» **What needs to be done**
Your result should be the lines holding the word "renders", copied from the entries below.
-- Opening Marker --
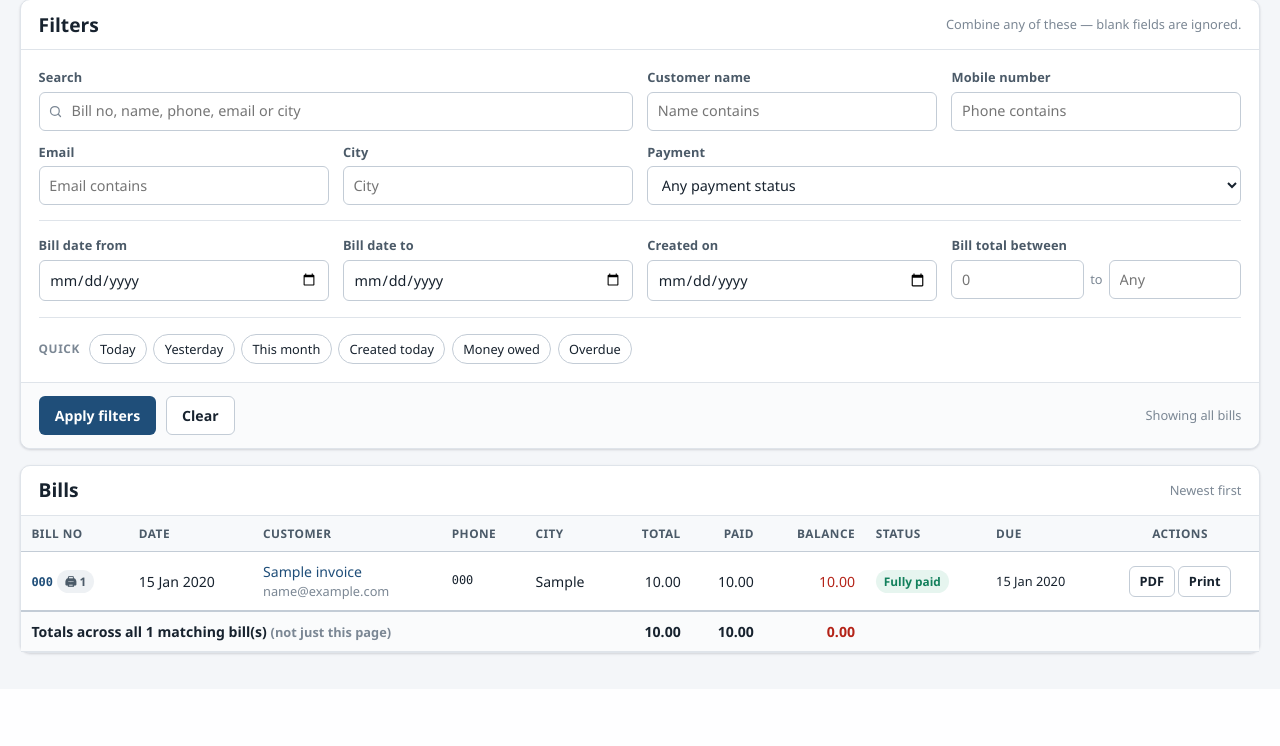
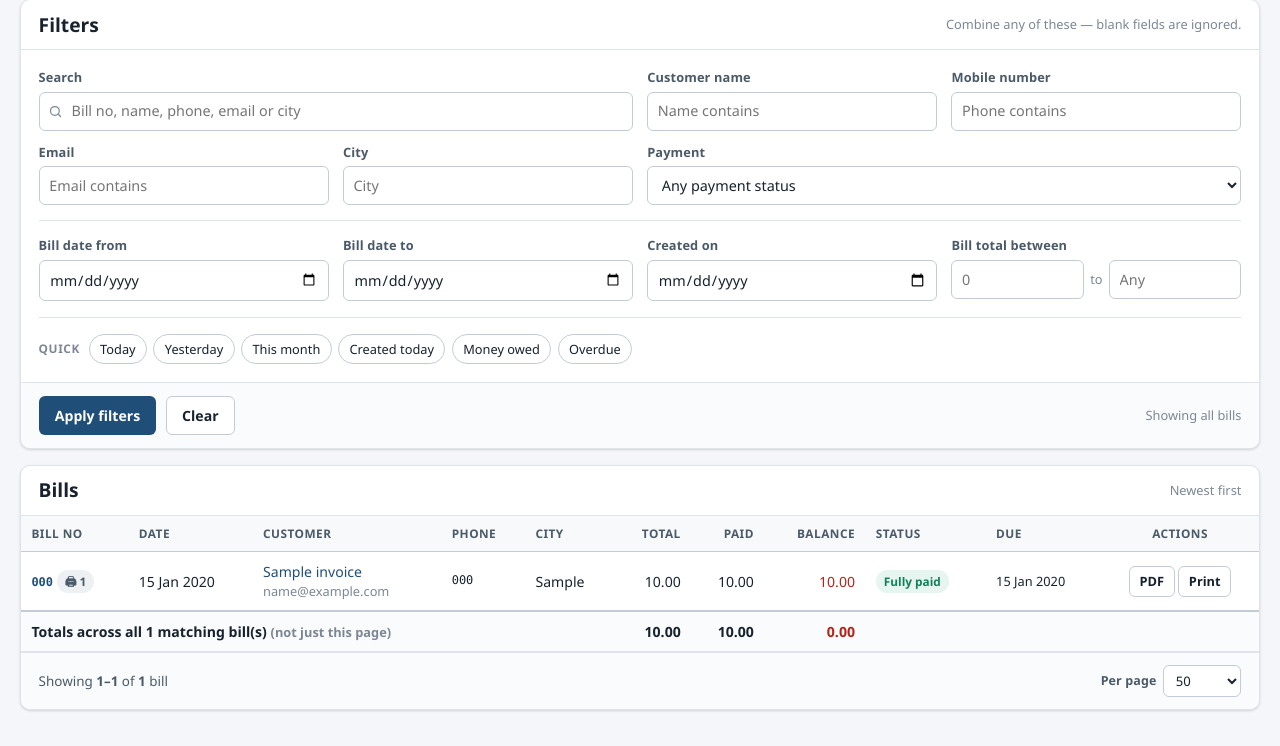
Before and after one commit to Neel0123456/Shop_Billing_System, a Django app: page /billing/ in a window 1280 px wide. Shown: the part 240-986 px from the top of the page. Before the commit the page ends 896 px from the top, so only its background shows below. Run offline with Django 5.2, Linux system fonts and the light colour scheme; a user stored in the database is signed in; tables that the repository leaves empty hold one stand-in row (values such as "Sample post").

Commit message:
Page the bill listing properly, and make a page cost the same at any size
Paging existed but only offered 25 per page with First/Prev/Next/Last, so
finding page 15 of 31 meant clicking Next fourteen times.

- Default is now 50 per page, switchable to 25 / 100 / 200 from a dropdown in
  the table footer. A page size that is not on that list is ignored rather than
  honoured, so a hand-typed ?per_page=100000 cannot pull the whole table.
- Numbered page buttons, with the middle collapsed once there are many pages
  (1 ... 13 14 [15] 16 17 ... 31). First and last stay reachable, and a "Go to"
  box jumps straight to a page number.
- "Showing 701-750 of 1,501 bills" states where you are.
- The page size and every active filter survive paging and each other.

Performance, which is the actual point at a few thousand bills:

- New Invoice.objects.for_list(): no select_related, no prefetch. The listing
  renders only the invoice's own columns, so the old with_related() was joining
  the customer and fetching every line item of every row on the page - waste
  that grew with the page size.
- Composite index on (-invoice_date, -id), matching the default ordering, so
  deep pages are an index scan rather than a sort of the whole table.

Measured on PostgreSQL 18 with 1,500 bills: 8 queries at every page size, no
query against the line-item table, ~90 ms for 50 rows, ~236 ms for 200, and
page 20 costs the same as page 1.

15 new tests cover the default size, each offered size, rejection of bogus
sizes, page counts, jumping, elision, the single-page case, out-of-range pages,
filters surviving paging, and that query count does not grow with page size.
314 tests green on SQLite and PostgreSQL.

Co-Authored-By: Claude Opus 5 (1M context) <noreply@anthropic.com>

```diff
--- a/billing/models.py
+++ b/billing/models.py
@@ -216,7 +216,33 @@ class InvoiceQuerySet(models.QuerySet):
         return self.outstanding().filter(due_date__lt=on_date or timezone.localdate())
 
     def with_related(self):
+        """Everything the detail page needs, in as few queries as possible."""
         return self.select_related("customer", "created_by").prefetch_related("items")
+
+    def for_list(self):
+        """
+        Lean queryset for the bill listing.
+
+        The listing renders only the invoice's own columns, so joining the
+        customer and prefetching every line item is pure waste - and the waste
+        scales with the page size. Deliberately no select_related and no
+        prefetch here: one query per page, whatever the row count.
+        """
+        return self.only(
+            "id",
+            "number",
+            "invoice_date",
+            "customer_name",
+            "customer_phone",
+            "customer_email",
+            "customer_city",
+            "grand_total",
+            "paid_amount",
+            "balance",
+            "payment_status",
+            "due_date",
+            "print_count",
+        )
 
 
 class Invoice(models.Model):
@@ -300,6 +326,9 @@ class Invoice(models.Model):
             models.Index(fields=["customer_city"]),
             models.Index(fields=["payment_status", "due_date"]),
             models.Index(fields=["-created_at"]),
+            # Matches the default ordering, so paging through thousands of
+            # bills is an index scan rather than a sort of the whole table.
+            models.Index(fields=["-invoice_date", "-id"], name="inv_default_order_idx"),
         ]
 
     def __str__(self):
--- a/billing/views.py
+++ b/billing/views.py
@@ -45,6 +45,12 @@ ZERO = Decimal("0.00")
 
 DEC = DecimalField(max_digits=14, decimal_places=2)
 
+# Rows per page on the bill listing. The shop can pick from these; anything
+# else in the URL falls back to the default rather than letting a hand-typed
+# ?per_page=100000 pull the whole table into memory.
+PER_PAGE_CHOICES = [25, 50, 100, 200]
+DEFAULT_PER_PAGE = 50
+
 
 def _zero_sum(field):
     """Sum() that returns 0 instead of None on an empty queryset."""
@@ -60,10 +66,20 @@ class InvoiceListView(LoginRequiredMixin, ListView):
     model = Invoice
     template_name = "billing/invoice_list.html"
     context_object_name = "invoices"
-    paginate_by = 25
+    paginate_by = DEFAULT_PER_PAGE
+
+    def get_paginate_by(self, queryset) -> int:
+        """Rows per page, from ?per_page= but only ever a value we offer."""
+        try:
+            requested = int(self.request.GET.get("per_page", ""))
+        except (TypeError, ValueError):
+            return DEFAULT_PER_PAGE
+        return requested if requested in PER_PAGE_CHOICES else DEFAULT_PER_PAGE
 
     def get_queryset(self):
-        qs = Invoice.objects.with_related()
+        # for_list(): no joins, no prefetch - one query per page however many
+        # thousands of bills the shop has accumulated.
+        qs = Invoice.objects.for_list()
         self.filter_form = InvoiceFilterForm(self.request.GET or None)
 
         if not (self.request.GET and self.filter_form.is_valid()):
@@ -141,6 +157,11 @@ class InvoiceListView(LoginRequiredMixin, ListView):
                 },
                 "querystring": self._querystring_without_page(),
                 "active_filters": self._active_filters(),
+                "page_links": self._page_links(ctx.get("page_obj")),
+                "per_page": self.get_paginate_by(None),
+                "per_page_choices": PER_PAGE_CHOICES,
+                "showing_from": self._showing_from(ctx.get("page_obj")),
+                "showing_to": self._showing_to(ctx.get("page_obj")),
                 "today": today,
                 "yesterday": today - timedelta(days=1),
                 "month_start": today.replace(day=1),
@@ -148,6 +169,50 @@ class InvoiceListView(LoginRequiredMixin, ListView):
             }
         )
         return ctx
+
+    @staticmethod
+    def _showing_from(page_obj) -> int:
+        return page_obj.start_index() if page_obj else 0
+
+    @staticmethod
+    def _showing_to(page_obj) -> int:
+        return page_obj.end_index() if page_obj else 0
+
+    @staticmethod
+    def _page_links(page_obj) -> list[dict]:
+        """
+        Numbered jump buttons, with gaps collapsed to an ellipsis.
+
+        With 40 pages of bills, rendering 40 buttons is useless; this shows the
+        first and last page plus a window around the current one, e.g.
+        1 ... 7 8 [9] 10 11 ... 40
+        """
+        if not page_obj:
+            return []
+
+        paginator = page_obj.paginator
+        if paginator.num_pages <= 1:
+            return []
+
+        try:
+            numbers = paginator.get_elided_page_range(
+                page_obj.number, on_each_side=2, on_ends=1
+            )
+        except Exception:  # pragma: no cover - very old Django
+            numbers = paginator.page_range
+
+        links = []
+        for number in numbers:
+            if number == paginator.ELLIPSIS:
+                links.append({"ellipsis": True})
+            else:
+                links.append(
+                    {
+                        "number": number,
+                        "is_current": number == page_obj.number,
+                    }
+                )
+        return links
 
     def _querystring_without_page(self) -> str:
         params = self.request.GET.copy()
--- a/static/css/app.css
+++ b/static/css/app.css
@@ -559,23 +559,66 @@ table.data tfoot td { font-weight: 600; border-top: 2px solid var(--line-strong)
 }
 
 /* ---------------------------------------------------------------- misc  */
-.pagination {
+/* ------------------------------------------------------------ pagination */
+.pager {
   display: flex;
-  gap: .3rem;
+  align-items: center;
+  justify-content: space-between;
+  gap: 1rem;
+  flex-wrap: wrap;
+  padding: .75rem 1.1rem;
+  border-top: 1px solid var(--line);
+  background: #fafbfc;
+  border-radius: 0 0 var(--radius-lg) var(--radius-lg);
+}
+.pager-info { font-size: .84rem; color: var(--ink-soft); }
+
+.pager-pages { display: flex; gap: .25rem; align-items: center; flex-wrap: wrap; }
+.pager-pages a,
+.pager-pages span {
+  min-width: 32px;
+  height: 32px;
+  padding: 0 .5rem;
+  display: inline-flex;
   align-items: center;
   justify-content: center;
-  padding: .9rem;
-  flex-wrap: wrap;
-}
-.pagination a, .pagination span {
-  padding: .35rem .65rem;
+  font-size: .85rem;
+  font-variant-numeric: tabular-nums;
   border: 1px solid var(--line-strong);
   border-radius: var(--radius);
-  font-size: .85rem;
   background: #fff;
+  color: var(--ink);
 }
-.pagination .current { background: var(--brand); color: #fff; border-color: var(--brand); }
-.pagination .disabled { color: var(--ink-faint); background: #f4f6f9; }
+.pager-pages a:hover {
+  background: var(--brand-light);
+  border-color: var(--brand);
+  color: var(--brand);
+  text-decoration: none;
+}
+.pager-pages .current {
+  background: var(--brand);
+  border-color: var(--brand);
+  color: #fff;
+  font-weight: 600;
+}
+.pager-pages .disabled { color: var(--line-strong); background: #f4f6f9; }
+.pager-pages .gap { border: 0; background: none; color: var(--ink-faint); min-width: 18px; }
+
+.pager-controls {
+  display: flex;
+  align-items: center;
+  gap: .4rem;
+  font-size: .82rem;
+  color: var(--ink-soft);
+}
+.pager-controls label { margin: 0; font-size: .78rem; white-space: nowrap; }
+.pager-controls .form-select { width: auto; padding: .3rem 1.6rem .3rem .5rem; font-size: .82rem; }
+.pager-controls .form-control { width: 68px; padding: .3rem .45rem; font-size: .82rem; }
+
+@media (max-width: 760px) {
+  .pager { justify-content: center; text-align: center; }
+  .pager-info, .pager-pages, .pager-controls { justify-content: center; width: 100%; }
+}
 
 .kv { display: grid; grid-template-columns: auto 1fr; gap: .35rem 1rem; font-size: .89rem; }
 .kv dt { color: var(--ink-soft); font-weight: 600; }
--- a/templates/billing/invoice_list.html
+++ b/templates/billing/invoice_list.html
@@ -65,6 +65,8 @@
 
   {# The form wraps the body AND the footer, so the submit button needs no JS. #}
   <form method="get">
+    {# Applying filters must not silently reset the chosen page size. #}
+    <input type="hidden" name="per_page" value="{{ per_page }}">
     <div class="card-body">
       <div class="filters">
 
@@ -265,23 +267,76 @@
     </table>
   </div>
 
-  {% if is_paginated %}
-    <div class="pagination">
-      {% if page_obj.has_previous %}
-        <a href="?page=1{{ querystring }}">&laquo; First</a>
-        <a href="?page={{ page_obj.previous_page_number }}{{ querystring }}">Previous</a>
-      {% else %}
-        <span class="disabled">&laquo; First</span>
+  {% if page_obj %}
+    <div class="pager">
+      <div class="pager-info">
+        Showing <strong>{{ showing_from }}&ndash;{{ showing_to }}</strong>
+        of <strong>{{ page_obj.paginator.count }}</strong> bill{{ page_obj.paginator.count|pluralize }}
+        {% if page_obj.paginator.num_pages > 1 %}
+          &middot; page {{ page_obj.number }} of {{ page_obj.paginator.num_pages }}
+        {% endif %}
+      </div>
+
+      {% if page_links %}
+        <nav class="pager-pages" aria-label="Bill pages">
+          {% if page_obj.has_previous %}
+            <a href="?page=1{{ querystring }}" title="First page">&laquo;</a>
+            <a href="?page={{ page_obj.previous_page_number }}{{ querystring }}"
+               title="Previous page" rel="prev">&lsaquo;</a>
+          {% else %}
+            <span class="disabled">&laquo;</span>
+            <span class="disabled">&lsaquo;</span>
+          {% endif %}
+
+          {% for link in page_links %}
+            {% if link.ellipsis %}
+              <span class="gap">&hellip;</span>
+            {% elif link.is_current %}
+              <span class="current" aria-current="page">{{ link.number }}</span>
+            {% else %}
+              <a href="?page={{ link.number }}{{ querystring }}">{{ link.number }}</a>
+            {% endif %}
+          {% endfor %}
+
+          {% if page_obj.has_next %}
+            <a href="?page={{ page_obj.next_page_number }}{{ querystring }}"
+               title="Next page" rel="next">&rsaquo;</a>
+            <a href="?page={{ page_obj.paginator.num_pages }}{{ querystring }}"
+               title="Last page">&raquo;</a>
+          {% else %}
+            <span class="disabled">&rsaquo;</span>
+            <span class="disabled">&raquo;</span>
+          {% endif %}
+        </nav>
       {% endif %}
 
-      <span class="current">Page {{ page_obj.number }} of {{ page_obj.paginator.num_pages }}</span>
+      <form method="get" class="pager-controls">
+        {# Carry the active filters, so changing the page size keeps them. #}
+        {% for key, value in request.GET.items %}
+          {% if key != 'per_page' and key != 'page' %}
+            <input type="hidden" name="{{ key }}" value="{{ value }}">
+          {% endif %}
+        {% endfor %}
 
-      {% if page_obj.has_next %}
-        <a href="?page={{ page_obj.next_page_number }}{{ querystring }}">Next</a>
-        <a href="?page={{ page_obj.paginator.num_pages }}{{ querystring }}">Last &raquo;</a>
-      {% else %}
-        <span class="disabled">Last &raquo;</span>
-      {% endif %}
+        <label for="per-page-select">Per page</label>
+        <select name="per_page" id="per-page-select" class="form-select"
+                onchange="this.form.submit()">
+          {% for choice in per_page_choices %}
+            <option value="{{ choice }}" {% if choice == per_page %}selected{% endif %}>
+              {{ choice }}
+            </option>
+          {% endfor %}
+        </select>
+
+        {% if page_obj.paginator.num_pages > 1 %}
+          <label for="page-jump">Go to</label>
+          <input type="number" name="page" id="page-jump" class="form-control"
+                 min="1" max="{{ page_obj.paginator.num_pages }}"
+                 value="{{ page_obj.number }}"
+                 aria-label="Jump to page number">
+          <button type="submit" class="btn btn-outline btn-sm">Go</button>
+        {% endif %}
+      </form>
     </div>
   {% endif %}
 </div>
```
Also changed, not shown: billing/tests/test_views.py (+135 -0 lines), README.md, billing/migrations/0005_invoice_inv_default_order_idx.py (added).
-- Closing Marker --
» **Your response**
  renders only the invoice's own columns, so the old with_related() was joining
+        The listing renders only the invoice's own columns, so joining the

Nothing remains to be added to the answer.